And because of they are rarely public, disagreements in the tandem have great signaling power. Putin may be coy about running for President in 2012, but his supporters are going to get increasingly impatient especially since it is clearer and clearer that Medvedev is going seek a second term. So while these public moments might not have any real meaning to Medvedev and Putin beyond a simple difference of opinion, the factions that support them might blow them out of proportion. As insider Gleb Pavlovsky told Interfax, “Putin’s statement created an occasion for people who are searching for a split in the tandem. He unwittingly sent a conflicting signal to those who are searching for the possibility to unite against Medvedev and his policies. Such a signal was a mistake by the Prime Minister because it was not only seized by opponents of Medvedev but also opponents of Putin, and everyone who wants a split in the tandem to destabilize the entire political situation.” He went on to add, “This signal is really unusual. We see and hear how the chorus of Medvedev opponents, including opponents in the government apparatus, and also in the executive and legislative branches, who are afraid up until now to speak publicly, can now exclaim “Let Putin be our leader and political chieftain!”
Politics however is mainly about appearance and interpretation, especially in our soundbite ridden decontextualized world. Therefore while the differences between Medvedev and Putin might be “stylistic,” their unleashing into the similacrum might, in Pavlovsky’s words, become “dangerous.” This is why I think that there has been a concerted effort to downplay any real difference between the two, even when it’s meaningless. And it is especially imperative to do so in this case. The bombing of Libya ignites the passions of Russians who, like Putin, remember the bombing of Serbia and hold deep justifiable suspicions of NATO and the projection of Western power. So it is no surprise that Putin declared that his statement was his personal opinion, and his spokesman Dmitrii Peskov reiterated this fact to the press. Nor is it astonishing that other experts have been quick to say that there is no fundamental break between the two. Plus, as Stas Kucher wrote on his blog, the suggestion that there is any real split between these “blood brothers” is naive. No matter how many different cords the two strum, the song remains the same.
Perhaps this public moment will finally convince people that these disagreements between Medvedev and Putin are a good thing. First, they show that there can be coexistence with difference. And given that in my opinion the Russian state is haunted by an enduring sense of fragility, this will add a bit to its confidence. Second, these tiffs, if you can really even call them that, at the very least open the possibility for political pluralism and open public discourse.

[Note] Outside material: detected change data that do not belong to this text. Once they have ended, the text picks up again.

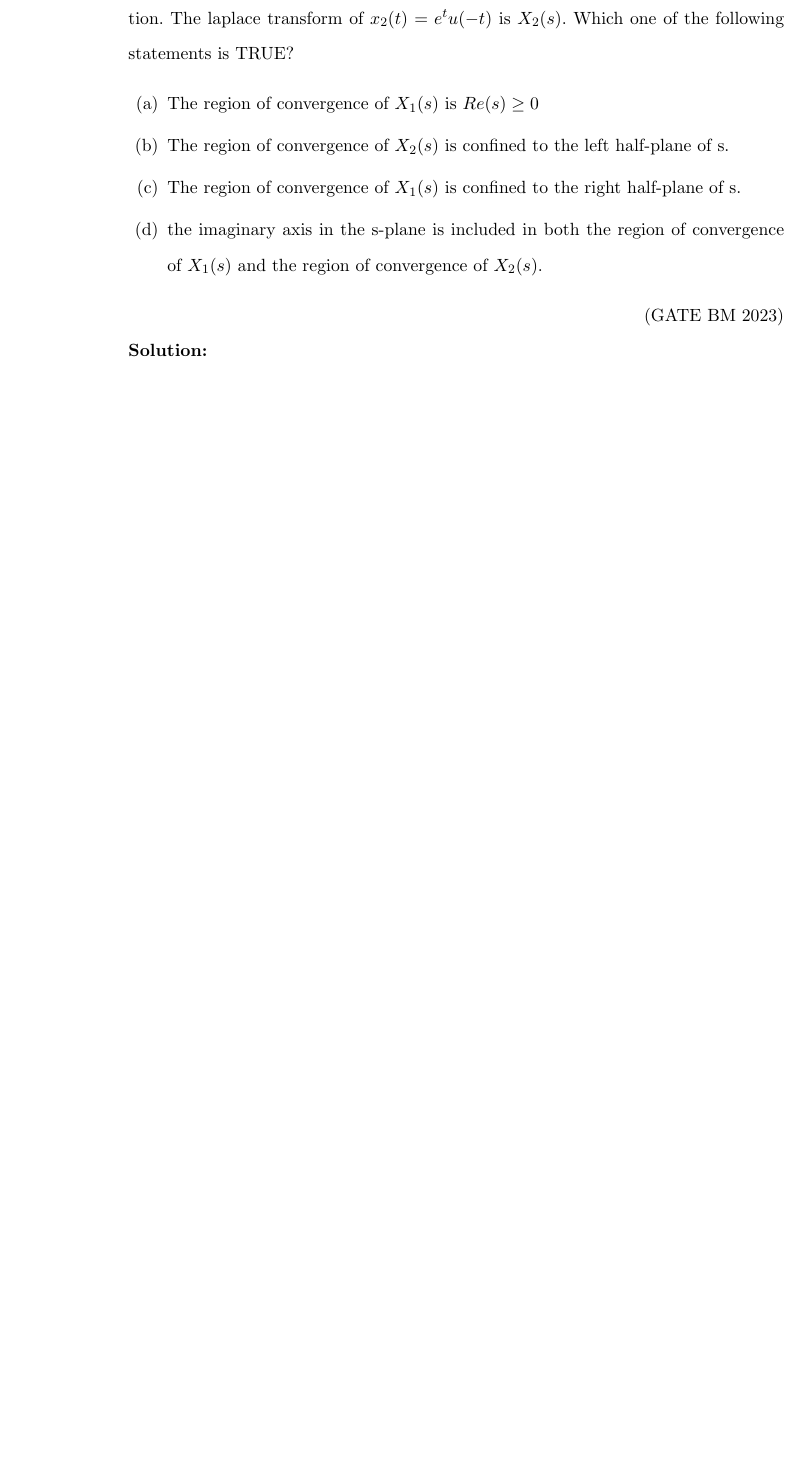
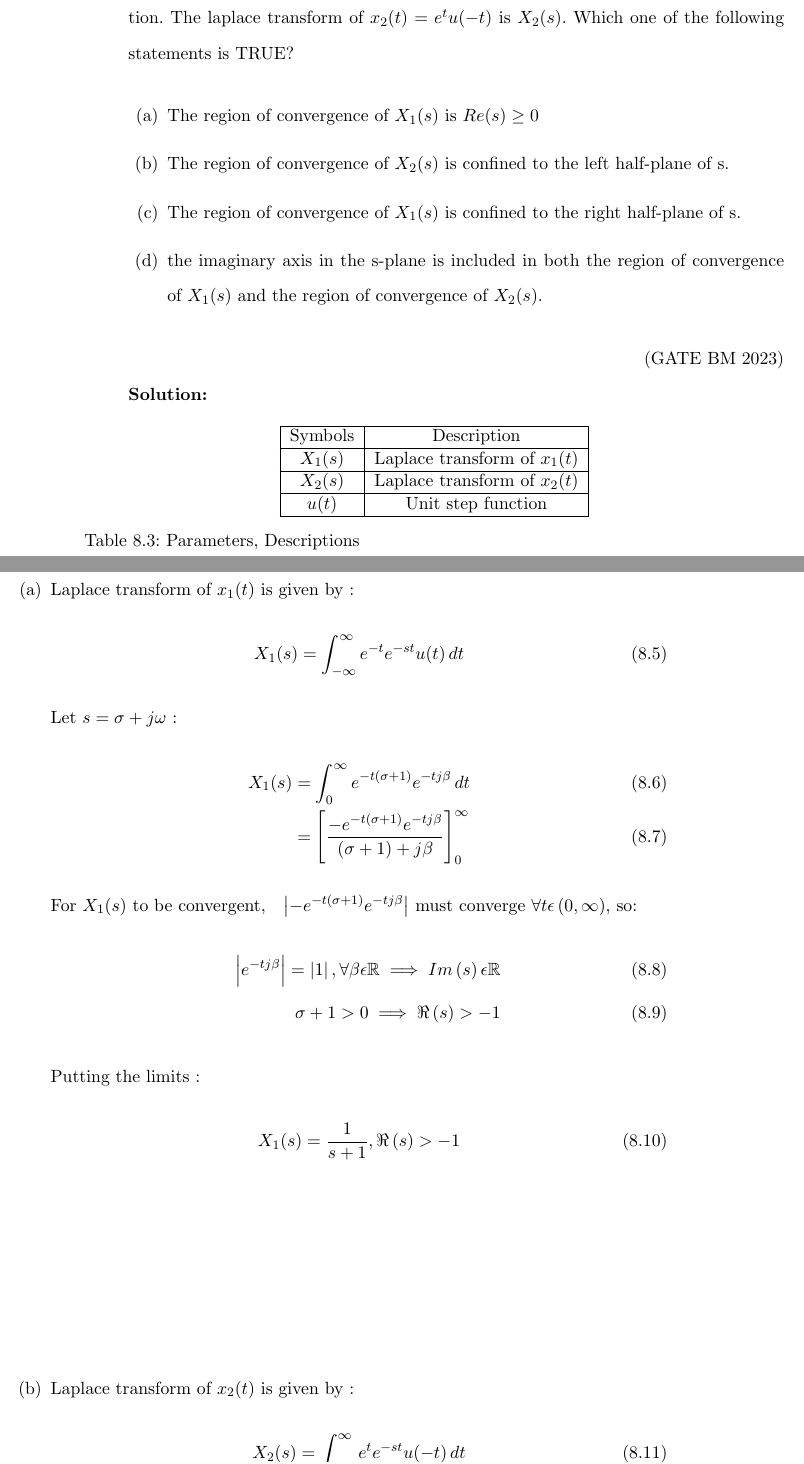
Before and after one commit to kmeghanasai/gate-signal, a LaTeX thesis (main.tex, which reads 2023/BM/39/bm39.tex, 2023/BM/39/tables/table2.tex): part of page 83 of 102 before the commit and two parts of pages 83 and 84 of 106 after it, the two joined at a grey line, cut so that both start at the same text, the shorter picture padded with empty space. Compiled offline with pdfLaTeX.

Commit message:
updating solution of GATE 2023 , BM-39 as 8.12

```diff
--- /dev/null
+++ b/2023/BM/39/bm39.tex
@@ -0,0 +1,99 @@
+\iffalse
+\let\negmedspace\undefined
+\let\negthickspace\undefined
+\documentclass[journal,12pt,onecolumn]{IEEEtran}
+\usepackage{cite}
+\usepackage{amsmath,amssymb,amsfonts,amsthm}
+\usepackage{algorithmic}
+\usepackage{graphicx}
+\usepackage{textcomp}
+\usepackage{xcolor}
+\usepackage{txfonts}
+\usepackage{listings}
+\usepackage{enumitem}
+\usepackage{mathtools}
+\usepackage{gensymb}
+\usepackage{comment}
+\usepackage[breaklinks=true]{hyperref}
+\usepackage{tkz-euclide}
+\usepackage{listings}
+\usepackage{gvv}
+\usepackage{enumitem}
+\usepackage{amsmath}
+\def\inputGnumericTable{}
+\usepackage[latin1]{inputenc}
+\usepackage{color}
+\usepackage{array}
+\usepackage{longtable}
+\usepackage{calc}
+\usepackage{multirow}
+\usepackage{hhline}
+\usepackage{ifthen}
+\usepackage{lscape}
+\usepackage{tabularx}
+
+\newtheorem{theorem}{Theorem}[section]
+\newtheorem{problem}{Problem}
+\newtheorem{proposition}{Proposition}[section]
+\newtheorem{lemma}{Lemma}[section]
+\newtheorem{corollary}[theorem]{Corollary}
+\newtheorem{example}{Example}[section]
+\newtheorem{definition}[problem]{Definition}
+\newcommand{\BEQA}{\begin{eqnarray}}
+\newcommand{\EEQA}{\end{eqnarray}}
+\newcommand{\define}{\stackrel{\triangle}{=}}
+\theoremstyle{remark}
+\newtheorem{rem}{Remark}
+\begin{document}
+\bibliographystyle{IEEEtran}
+\vspace{3cm}
+
+\title{GATE-BM-39.2023: }
+\author{EE23BTECH11025 - Anantha Krishnan $^{}$% <-this % stops a space
+}
+\maketitle
+\bigskip
+
+
+
+\section{question}
+
+The laplace transform of $x_1(t)$ = $e^{-t}u(t)$ is $X_1(s)$, where $u(t)$ is the unit step function. The laplace transform of $x_2(t) = e^tu(-t)$ is $X_2(s)$. Which one of the following statements is TRUE?
+\begin{enumerate}
+    \item The region of convergence of $X_1(s)$ is $Re(s) \geq 0$
+    \item The region of convergence of $X_2(s)$ is confined to the left half-plane of s.
+    \item The region of convergence of $X_1(s)$ is confined to the right half-plane of s.
+    \item the imaginary axis in the s-plane is included in both the region of convergence of $X_1(s)$ and the region of convergence of $X_2(s)$.
+\end{enumerate}
+
+
+
+
+\textbf{Solutions :}
+\fi
+\input{2023/BM/39/tables/table2.tex}
+    \begin{enumerate}
+        \item
+Laplace transform of $x_1(t)$ is given by :
+\begin{align}
+    X_1(s) &=  \int_{-\infty}^{\infty} e^{-t}e^{-st}u(t) \,dt
+    \end{align}
+    Let $s=\sigma+j\omega$ :
+\begin{align}
+ X_1(s) &= \int_{0}^{\infty}e^{-t\brak{\sigma+1}}e^{-tj\beta} \,dt\\
+       &=  \left[\frac{-e^{-t\brak{\sigma+1}}e^{-tj\beta}}{\brak{\sigma+1}+j\beta}\right]_{0}^{\infty}
+       \end{align}
+        For $X_1(s)$ to be convergent,$\quad\abs{-e^{-t\brak{\sigma+1}}e^{-tj\beta}}$ must converge $\forall t \epsilon \brak{0,\infty}$, so:
+        \begin{align}
+\quad\abs{e^{-tj\beta}} = \abs{1}, \forall \beta \epsilon \mathbb{R} \implies Im\brak{s} \epsilon \mathbb{R}\\
+\sigma + 1 > 0 \implies  \Re\brak{s}>-1
+        \end{align}
+Putting the limits :
+       \begin{align}
+X_1(s)&= \frac{1}{s+1} , \Re\brak{s} > -1
+\end{align}
+\item
+Laplace transform of $x_2(t)$ is given by :
+\begin{align}
+    X_2(s) &=  \int_{-\infty}^{\infty} e^{t}e^{-st}u(-t) \,dt
+        \end{align}
--- /dev/null
+++ b/2023/BM/39/tables/table2.tex
@@ -0,0 +1,16 @@
+\begin{table}[ht!]
+\centering
+\begin{tabular}{ |c|c| }
+ \hline
+Symbols & Description \\
+\hline
+ $X_1(s)$ & Laplace transform of $x_1(t)$ \\
+ \hline
+ $X_2(s)$ & Laplace transform of $x_2(t)$\\
+\hline
+ $u(t)$ & Unit step function\\
+\hline
+\end{tabular}
+\caption{Parameters, Descriptions}
+\label{table:ee25-tab2}
+\end{table}
```
Also changed, not shown: 2023/BM/39/codes/graph.tex (added, +28 -0 lines), 2023/BM/39/gvv.sty (added, +143 -0 lines), 2023/laplace.tex (+1 -0 lines), 2023/BM/39/bm39.pdf (added), 2023/BM/39/figs/graph_1.png (added), 2023/BM/39/bm39.tex (18 more changed lines), 4 other files.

If this incident sends any signal, it should be that. The more the political elite sees that every ripple in the tandem’s armor isn’t reason to go to the mattresses is to the benefit of everyone, especially themselves.
Image: Свободная прессаPost Views: 397